The violence and cruelty is also tough and off-putting in the first part of the book but again, it gets less violent and you get used to it (what a horrifying thought!) as the novel continues.

The words that readers used to describe the events and language in the novel are "epic," "biblical," "powerful," and finally "beautiful."

The story seems huge and the family tree is complicated with parents, step-parents, unacknowledged parents, forced marriages, lovers and mistresses, as well as two dead unnamed mothers. But the major characters are clearly defined and change during the novel and, unlike many novels, the changes are clearly explained and well motivated by events in the novel.

Celie is so desperate to be loved that she loves everyone else without thinking of herself. The men are largely evil (this is probably a valid criticism of the novel) who are forced to learn and change by the strong and far more admirable women who shape them.

We enjoyed discussing butch and femme women (as well as the stupidly masculine men as compared to the loving and generous men), the open lesbianism, and the alternate Christian theology presented largely by the openly sexual Shug.

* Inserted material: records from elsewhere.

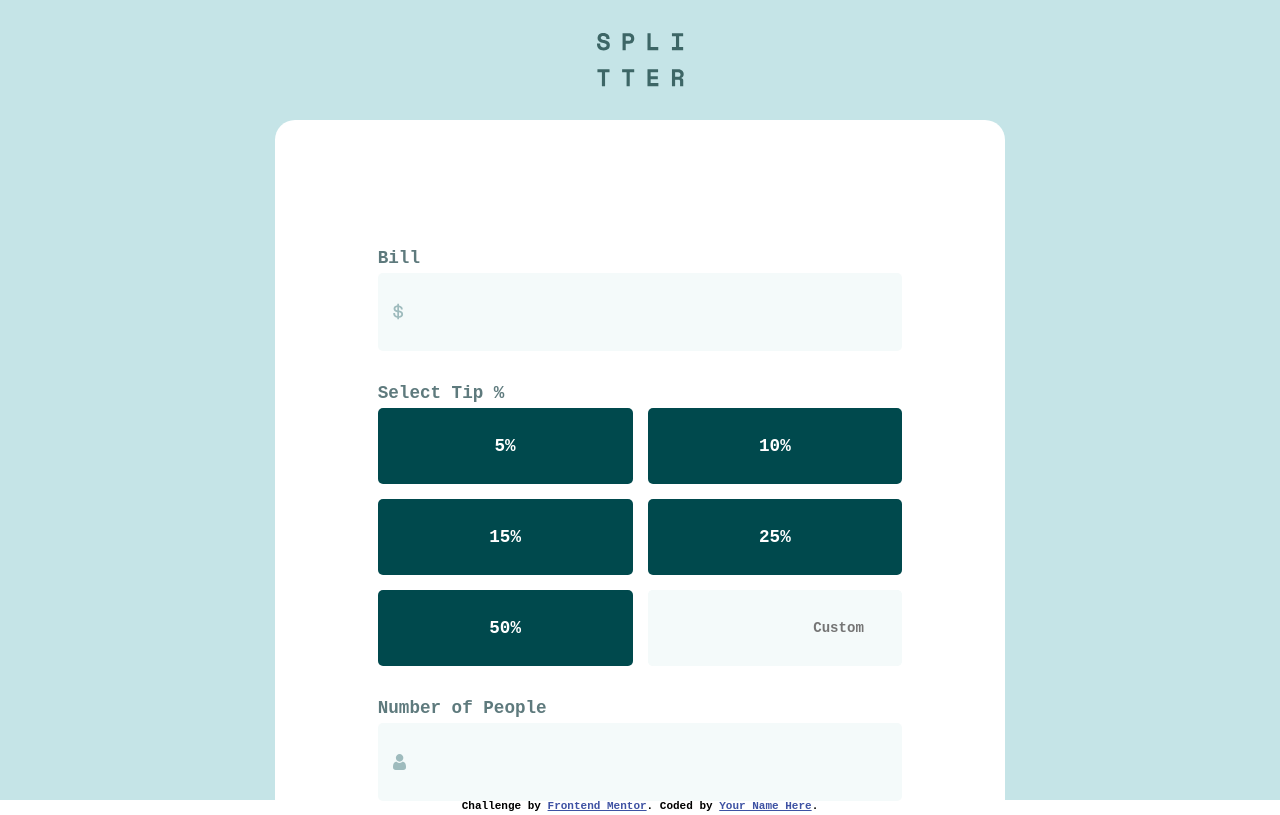
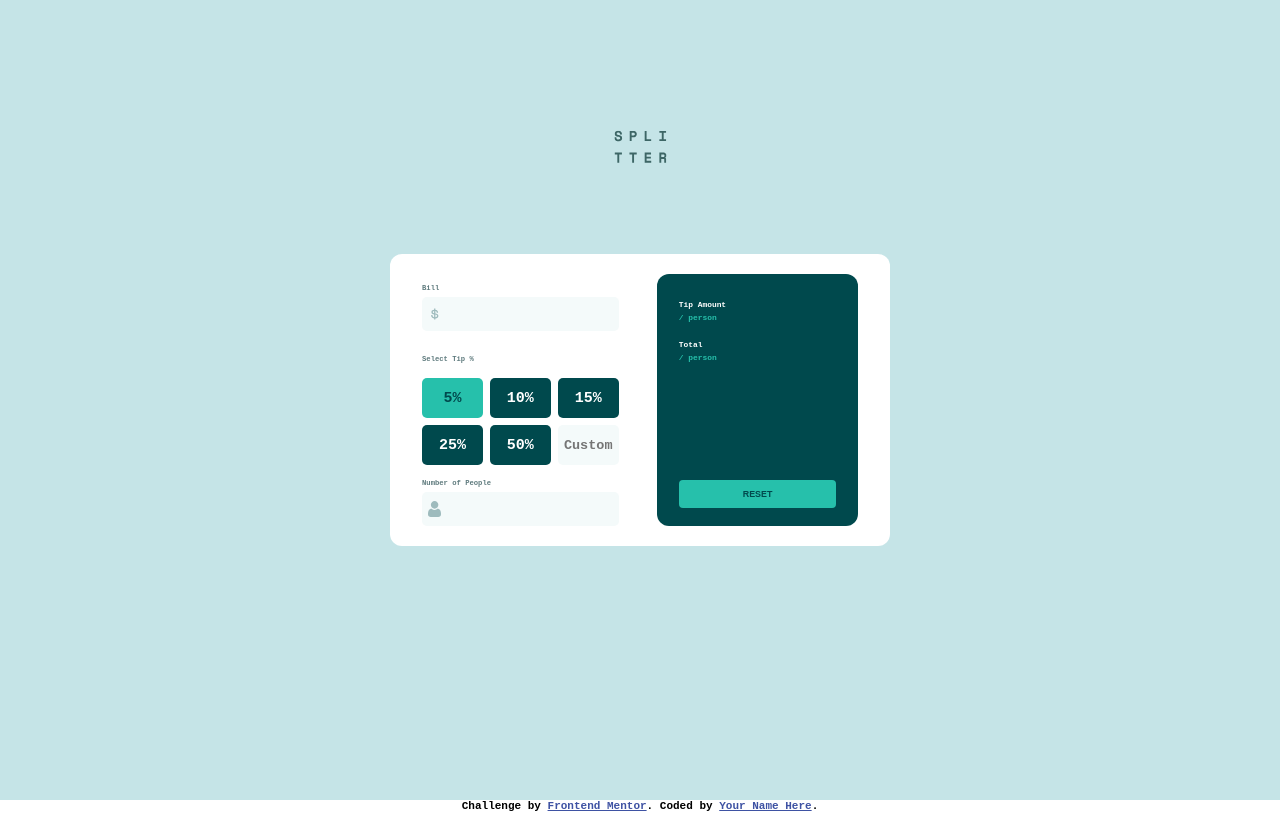
Before and after one commit to rdmadeira/tip-calculator-app, a plain HTML site: page index.html in a window 1280 px wide. Shown: the top 815 px of the page. Drawn offline with Linux system fonts and the light colour scheme.

Commit message:
finalizado el challenge

```diff
--- a/index.html
+++ b/index.html
@@ -16,30 +16,32 @@
     </div>
     <div id="calculator-main">
       <form action="" target="_self" autocomplete="off" method="POST" name="calculator" id="calculator-form">
-        <div class="form__div form__div-1">
+        <div>
+          <div class="form__div form__div-1">
           <label for="bill">Bill</label>
           <input type="text" name="bill" id="bill-input" required/>
-        </div>
-        <div class="form__div form__div-2">
+          </div>
+          <div class="form__div form__div-2">
           <label for="per5">Select Tip %</label>
           <div id="select-tip-ctn">
-            <input type="radio" name="select-tip" value="5" id="per5"/><label for="per5">5%</label>
+            <input type="radio" name="select-tip" value="5" id="per5" checked/><label for="per5">5%</label>
             <input type="radio" name="select-tip" value="10" id="per10"/><label for="per10">10%</label>
             <input type="radio" name="select-tip" value="15" id="per15"/><label for="per15">15%</label>
             <input type="radio" name="select-tip" value="25" id="per25"/><label for="per25">25%</label>
             <input type="radio" name="select-tip" value="50" id="per50"/><label for="per50">50%</label>
-            <input type="radio" name="select-tip" id="custom" value="custom"/>
-            <label for="custom">
-              <input type="text" id="custom-input" placeholder="Custom" name="select-tip"/>
+            <input type="radio" name="select-tip" id="custom" value="0"/>
+            <label for="custom" id="custom-label">
+              <input type="text" id="custom-input" placeholder="Custom"/>
             </label>
           </div>
-        </div>
-        <div class="form__div form__div-3">
+          </div>
+          <div class="form__div form__div-3">
           <div class="form__div-3__div">
             <label for="number-of-people">Number of People</label>
             <span id="required-num"></span>
           </div>
           <input type="text" name="number-of-people" pattern="^[0-9]+" id="number-of-people" required>
+          </div>
         </div>
         <div id="results-ctn">
           <div class="results-ctn__div">
@@ -59,18 +61,10 @@
           <div class="results-ctn__div reset-div">
             <input type="reset" value="Reset" name="RESET" id="reset-btn"/>
           </div>
-
-
-
-
         </div>
       </form>
     </div>
   </div>
-
-
-
-
   <div class="attribution">
     Challenge by <a href="https://www.frontendmentor.io?ref=challenge" target="_blank">Frontend Mentor</a>.
     Coded by <a href="#">Your Name Here</a>.
--- a/main.js
+++ b/main.js
@@ -3,16 +3,19 @@ window.onload = () => {
     const customInput = document.getElementById('custom-input');
     customInput.addEventListener('focus', ()=> {
         customRadio.checked = true;
-        customInput.style.backgroundColor = 'var(--Strong_cyan)';
+        calculate();
     });
     customInput.addEventListener('input', ()=> {
         customRadio.setAttribute('value', customInput.value);
     });
-    let inputsAll = document.querySelectorAll('input');
-    inputsAll.forEach(item => item.addEventListener('input',calculate))
+
+    let inputstxtAll = document.querySelectorAll('input[type="text"]');
+    inputstxtAll.forEach(item => item.addEventListener('input',calculate));
+    let inputCheck = document.querySelectorAll('input[type="radio"]');
+    inputCheck.forEach( item => item.addEventListener('change',calculate));
 
     function calculate() {
-        const bill = document.getElementById('bill-input').value;
+        let bill = document.getElementById('bill-input').value;
         let tipValue;
         let tipInputs = document.getElementsByName('select-tip');
         tipInputs.forEach( item => item.checked ? tipValue = item.value : tipValue );
@@ -23,15 +26,19 @@ window.onload = () => {
         const resultTotalDiv = document.getElementById('result-total');
         const resultTip = Number(bill) * (Number(tipValue)/100) / Number(people,10);
         const resultTotal = Number(bill) / Number(people) + resultTip;
-        resultTipDiv.textContent = '$0.00'
-        resultTotalDiv.textContent = '$0.00'
-        if(people===0 ||people==''){
+        resultTipDiv.textContent = '$0.00';
+        resultTotalDiv.textContent = '$0.00';
+        if(people===0 || people==''){
             requiredNumPos.textContent = 'Can´t be zero!';
             document.getElementById('number-of-people').style.outline = 'solid hsl(0deg 76% 52%) 2px';
         } else if(people < 0 || isNaN(people)) {
             requiredNumPos.textContent = 'Only (+) numbers!';
             document.getElementById('number-of-people').style.outline = 'solid hsl(0deg 76% 52%) 2px';
-        } else {
+        } else if(!Number.isInteger(people)) {
+            requiredNumPos.textContent = 'Only integer numbers!';
+            document.getElementById('number-of-people').style.outline = 'solid hsl(0deg 76% 52%) 2px';
+        }
+        else {
             requiredNumPos.textContent = '✅';
             document.getElementById('number-of-people').style.outline = 'solid var(--Strong_cyan) 2px';
             resultTipDiv.textContent = '$'+resultTip.toFixed(2);
--- a/style.css
+++ b/style.css
@@ -32,43 +32,49 @@ body {
 #main__div {
     background-color: var(--Light_grayish_cyan);
     width: 100vw;
-    height: 100vh;
+    min-height: 100vh;
     display: flex;
     flex-direction: column;
     justify-content: center;
     align-items: center
 }
 #main__div-logo {
-    height: 15%;
+    /* height: 15%; */
     display: flex;
     align-items: center;
+    padding: 5vh 0;
 }
 #calculator-main {
     background-color: var(--White);
     border-radius: 20px 20px 0 0;
-    padding: 10% 8%;
-    height: 85%;
+    padding: 5.5vh 8vw;
+    /* height: 85%; */
 }
 #calculator-form {
     display: flex;
     flex-direction: column;
-    row-gap: 4vh;
+    row-gap: 3.7vh;
+}
+#calculator-form>div {
+    display: flex;
+    flex-direction: column;
+    row-gap: 3.7vh;
 }
 .form__div label{
     display: block;
     color: var(--Dark_grayish_cyan);
-    font-size: 1.1rem;
+    font-size: 0.5em;
     margin-bottom: 0.6vh;
 }
 .form__div input[type="text"]{
     color: var(--Very_dark_cyan);
     width: 100%;
     height: 100%;
-    padding: 2vw 3vw;
+    padding: 1vh 3vw;
     border-radius: 5px;
     border: none;
     font-family: 'Space Mono', monospace;
-    font-size: 1em;
+    font-size: 3.2vh;
     font-weight: 700;
     text-align: right;
 }
@@ -91,8 +97,11 @@ body {
     font-size: 1em;
 }
 #select-tip-ctn input[type="text"]{
-    background: var(--Very_light_grayish_cyan);
-    font-size: 0.8em;
+    background: hsl(189deg 41% 97% / 0%);
+    font-size: 1em;
+}
+#select-tip-ctn input[type="text"]:focus {
+    outline: none 0px transparent;
 }
 #select-tip-ctn label {
     color: var(--White);
@@ -104,6 +113,7 @@ body {
     height: 100%;
     border-radius: 5px;
     padding: 2vw 0;
+    font-size: 0.8em;
 }
 #select-tip-ctn label:hover, input[type="text"]:hover {
     cursor: pointer;
@@ -117,9 +127,10 @@ body {
     background: var(--Strong_cyan);
     color: var(--Very_dark_cyan);
 }
-input[type="text"]:focus {
+#bill-input:focus, #number-of-people:focus {
     outline: solid var(--Strong_cyan) 2px;
 }
+
 #required-num {
     font-size: 0.6em;
     color: hsl(0deg 76% 52%);
@@ -160,19 +171,129 @@ input[type="text"]:focus {
 }
 .result-div {
     font-weight: 700;
-    font-size: 1.3em;
+    font-size: 1.1em;
 }
 #reset-btn {
     width: 100%;
-    font-size: 0.7em;
+    font-size: 0.6em;
     padding: 3vw 0;
     text-transform: uppercase;
     background: var(--Strong_cyan);
     border-radius: 7px;
     color: var(--Very_dark_cyan);
     font-weight: 700;
+    border: none 0px;
 }
+.attribution { font-size: 11px; text-align: center; }
+.attribution a { color: hsl(228, 45%, 44%); }
+
+@media all and (min-width:376px) and (orientation:portrait) {
+    #main__div-logo {
+        padding: 7vh 0;
+    }
+    #calculator-main {
+        width: 70%;
+        min-width: 365px;
+        padding: 4vh 8vw;
+    }
+    .form__div label {
+        font-size: 0.6em;
+    }
+    .results-ctn__div h2, .results-ctn__div span {
+        font-size: max(2vw,12px);
+    }
+    #select-tip-ctn {
+        grid-template: 1fr 1fr / 1fr 1fr 1fr;
+    }
+    #select-tip-ctn label {
+        font-size: 0.8em;
+    }
+    #results-ctn {
+        padding: 4vw min(5vw,22px) 5vw;
+    }
+    .result-div {
+        font-size: min(7vw,28px);
+    }
+    #reset-btn {
+        font-size: min(3.2vw,14px);
+        padding: 1.5vw 0;
+    }
+}
+@media all and (min-width:1440px), (orientation:landscape) {
+    #main__div-logo {
+        transform: scale(0.6);
+        position: absolute;
+        top: 10vh;
+    }
+    #calculator-main {
+        padding: 2.5vh 2.5vw;
+        border-radius: 12px 12px 12px 12px;
+        width: 55%;
+        max-width: 500px;
+    }
+    #calculator-form {
+        flex-direction: row;
+        max-height: 40vh;
+        column-gap: 3vw;
+        max-width: 55vw;
+    }
+    #calculator-form>div {
+        width: 50%;
+        row-gap: min(1.5vw,14px);
+    }
+    #bill-input {
+        background-size: 4%;
+        background-position-x: 5%;
+    }
+    .form__div input[type="text"] {
+        font-size: min(1.7vw,16px);
+        height: fit-content;
+        padding: 1vh 2.5vw;
+    }
+    #select-tip-ctn label {
+        font-size: min(1.6vw,15px);
+        padding: 0.8vh 0;
+        margin-bottom: 0;
+    }
+    #select-tip-ctn {
+        grid-template: 1fr 1fr / 1fr 1fr 1fr;
+        grid-gap: 7px;
+    }
+    #custom-label>input {
+        padding: 0 0;
+    }
+    .form__div label {
+        font-size: 0.3em;
+        margin-top: 0.8vw;
+    }
+    #select-tip-ctn input[type="text"] {
+        font-size: 0.9em;
+        text-align: center;
+    }
+    #results-ctn {
+        height: unset;
+        width: 50%;
+        padding: 1.1em 0.9em 0.75em;
+    }
+    #required-num {
+        font-size: 0.3em;
+        align-self: center;
+    }
+    .results-ctn__div h2, .results-ctn__div span {
+        font-size: 0.33em;
+        margin-bottom: 0.3vw;
+    }
+    .result-div {
+        font-size: 0.9em;
+    }
+    .reset-div {
+         margin-top: auto;
+    }
+    #reset-btn {
+        padding: 1em 0;
+        font-size: 0.37em;
+        border-radius: 4px;
+    }
 
 
-.attribution { font-size: 11px; text-align: center; }
-.attribution a { color: hsl(228, 45%, 44%); }
+}
```
Also changed, not shown: screen-shot.png (added), 1 other file.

I thought that the African letters from Nettie were a bit dry and anthropological compared to Celie's personal and emotive letters. And a few of the readers thought that the ending was perhaps too happy with everyone turning out to be a better, more evolved character.

But these are quibbles compared to the well-drawn characters, the wide scope, the emotional fulfillment, and the positive changes that most of the characters undergo.
*Nameless* *Nameless*
The novel, The Color Purple, is about the main character, Celie, and her sister Nettie. Some other characters are Celie and Nettie’s stepfather, Celie’s husband, and Celie’s lover, Shug. It uses detailed imagery to paint a picture of all of the characters, their physical and emotional attributes. The main theme throughout the novel is how people of certain races and genders are mistreated throughout the era of the 1940s. The main character, Celie, is abused by her stepfather, verbally and physically. It shows her struggle from being stuck in his clutches, to becoming her own person, and earning her independence. She discovers things about herself, and discovers things about other people, and what they mean to her in certain aspects of her life. My favorite character was Celie, this is because the reader can see the progress she makes over the course of the book, and I think the strength that she finds within herself is inspiring and encouraging. I relate to Celie, and all the other characters in the book that have been mistreated, or abused. This is because I empathize for them, and I have had friends that have been mistreated, and I understand how it affects a person's well being, and besides that, their self esteem. I loved the book, I loved the type of insight it gave into an aspect of life that no other author really covers. My favorite part of this book was the part where Celie begins to realize that she is worth more than what she is being given. Through the support of her lover, Shug, she gains self-confidence and realizes that she did not deserve the horrible treatment that she received throughout her entire life. She had to withstand being molested by her step-father, basically being held captive by him, and then in a sense, he “sold” her to the man he thought would need her housekeeping skills the most. She constantly had to go through only being thought of as a piece of meat, and property, almost the maid of every house she walked into. The only thing I would change about this book would be the beginning of the exchange of letters between Nettie and Celie, the first section where it is just about 20 pages of Nettie’s letters to Celie are a bit hard to grasp and get interested in enough to get through that section. Although I am happy I did, because past that, the book was amazing! I read about what was happening in the African village that nettie was in, but also got to see what was happening in Celie’s life. I would definitely recommend this book to any of my friends, it has a great insight on the lives of black women in the 1940s, and unique.